**WORK INSTRUCTIONS**
When a line of the records contains "processing", copy it.

**INPUT DATA**
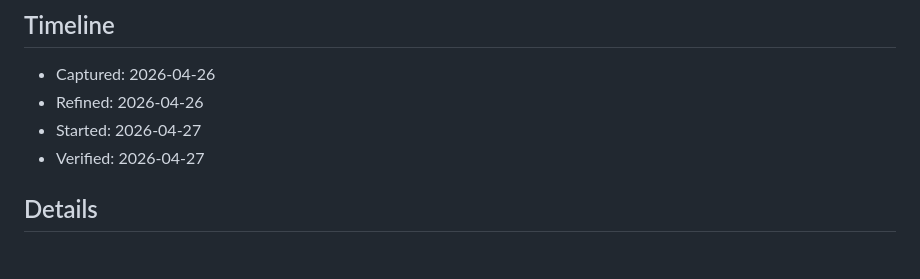
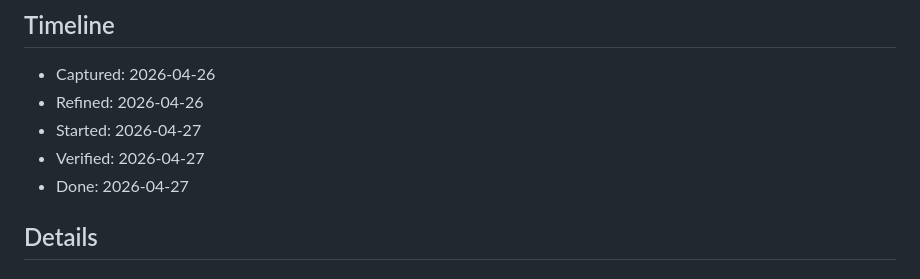
Before and after one commit to jehoshua02/personal-automation, a Markdown page: project/3-done/038-gmail-processing-pipeline.md, the part around the change. GitHub-like rendering.

Commit message:
Complete gmail-processing-pipeline task
Co-Authored-By: Claude Opus 4.6 <noreply@anthropic.com>

```diff
--- a/project/2-doing/038-gmail-processing-pipeline.md
+++ b/project/3-done/038-gmail-processing-pipeline.md
@@ -17,6 +17,7 @@ Automated pipeline that reads Gmail inbox via Google APIs, uses a local open-sou
 - Refined: 2026-04-26
 - Started: 2026-04-27
 - Verified: 2026-04-27
+- Done: 2026-04-27
 
 ## Details
 
```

**EXERCISE RESPONSE**
Before and after one commit to jehoshua02/personal-automation, a Markdown page: project/3-done/038-gmail-processing-pipeline.md, the part around the change. GitHub-like rendering.
Complete gmail-processing-pipeline task
--- a/project/2-doing/038-gmail-processing-pipeline.md
+++ b/project/3-done/038-gmail-processing-pipeline.md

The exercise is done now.